Data entries:
☆ ☆ ☆ ☆

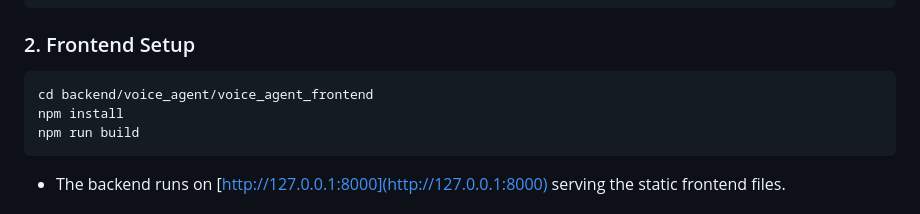
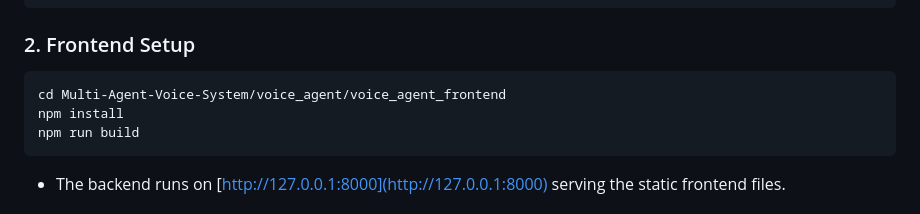
Before and after one commit to Matr1XxxX/Multi-Agent-Voice-System, a Markdown page: README.md, the part around the change. GitHub-like rendering.

````diff
--- a/README.md
+++ b/README.md
@@ -60,7 +60,7 @@ python manage.py runserver
 ### 2. Frontend Setup
 
 ```bash
-cd backend/voice_agent/voice_agent_frontend
+cd Multi-Agent-Voice-System/voice_agent/voice_agent_frontend
 npm install
 npm run build
 ```
````
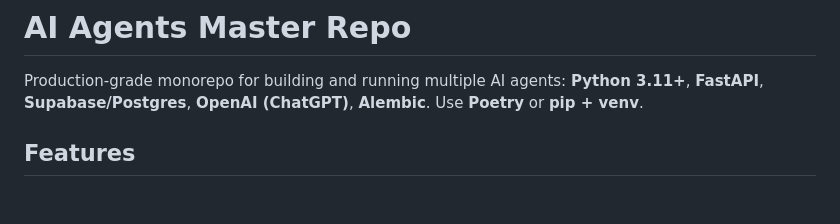
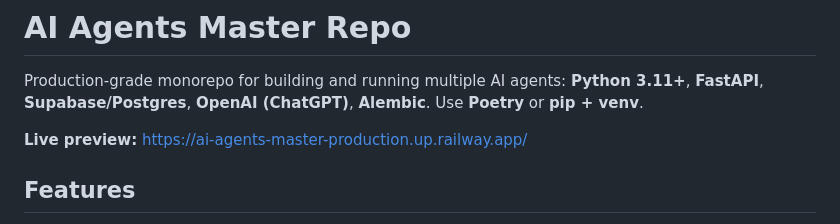
Before and after one commit to NotoriousOnline/ai-agents-master, a Markdown page: README.md, the part around the change. GitHub-like rendering; blank space fills up the shorter version.

Commit message:
base ENV is ready

```diff
--- a/README.md
+++ b/README.md
@@ -1,6 +1,8 @@
 # AI Agents Master Repo
 
 Production-grade monorepo for building and running multiple AI agents: **Python 3.11+**, **FastAPI**, **Supabase/Postgres**, **OpenAI (ChatGPT)**, **Alembic**. Use **Poetry** or **pip + venv**.
+
+**Live preview:** [https://ai-agents-master-production.up.railway.app/](https://ai-agents-master-production.up.railway.app/)
 
 ## Features
 
```
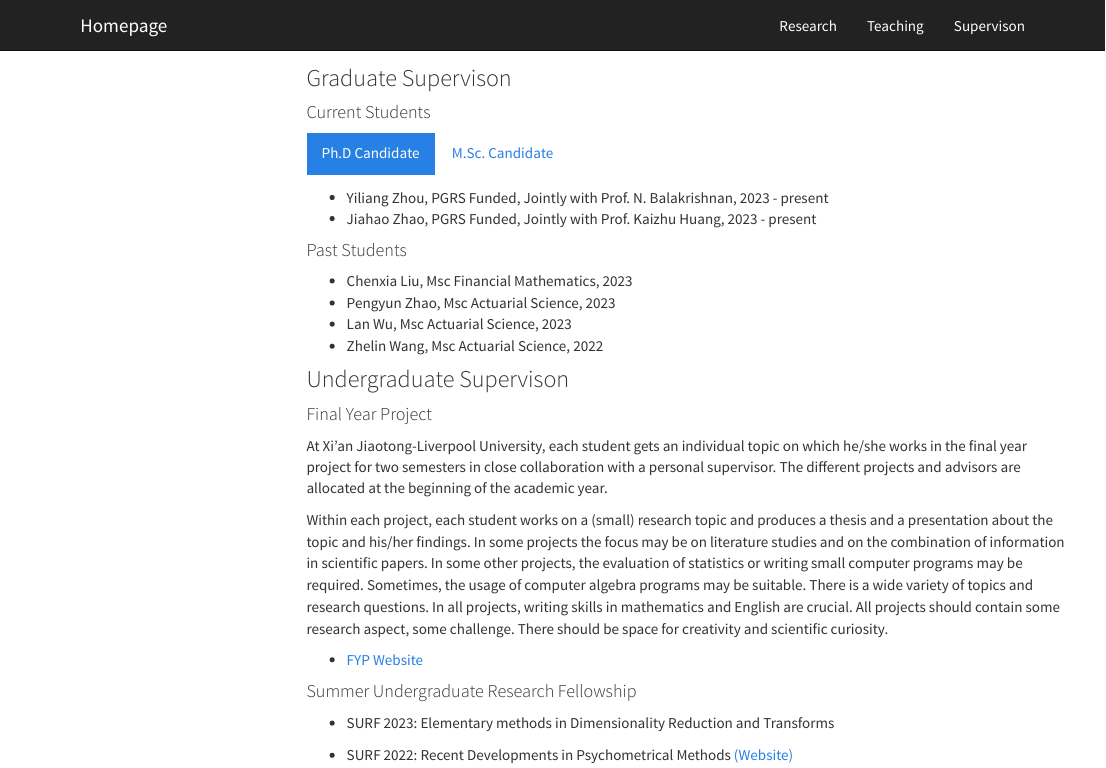
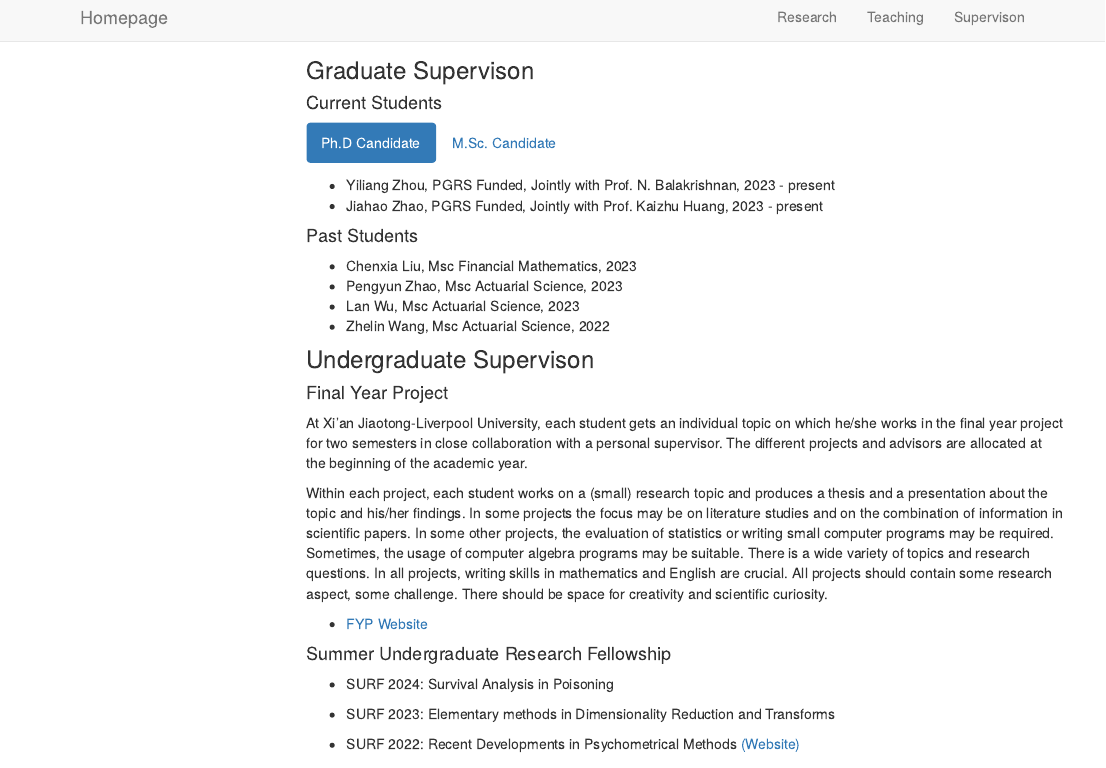
Before and after one commit to hemu0626/hemu0626.github.io, an R Markdown document (super.Rmd): the page in a window 1100 px wide, from its top. Rendered offline with R 4.5, knitr and Pandoc, with nearby package versions; menus at the side of the page are left out.

Commit message:
surf2024

```diff
--- a/_site.yml
+++ b/_site.yml
@@ -11,4 +11,4 @@ navbar:
       href: super.html
 output:
   html_document:
-    theme: cosmo
+    theme: bootstrap
--- a/super.Rmd
+++ b/super.Rmd
@@ -42,6 +42,8 @@ curiosity.
 
 #### Summer Undergraduate Research Fellowship
 
++ SURF 2024: Survival Analysis in Poisoning
+
 + SURF 2023: Elementary methods in Dimensionality Reduction and Transforms
 
 + SURF 2022: Recent Developments in Psychometrical Methods [(Website)](https://hemu0626.github.io/educ_stat/)
```
Also changed, not shown: 5 other files.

☆ ☆ ☆ ☆

→ **Work to be completed**
Going through the entries, return every line holding the word "Markdown".

→ **Reply to the task**
Before and after one commit to Matr1XxxX/Multi-Agent-Voice-System, a Markdown page: README.md, the part around the change. GitHub-like rendering.
Before and after one commit to NotoriousOnline/ai-agents-master, a Markdown page: README.md, the part around the change. GitHub-like rendering; blank space fills up the shorter version.
Before and after one commit to hemu0626/hemu0626.github.io, an R Markdown document (super.Rmd): the page in a window 1100 px wide, from its top. Rendered offline with R 4.5, knitr and Pandoc, with nearby package versions; menus at the side of the page are left out.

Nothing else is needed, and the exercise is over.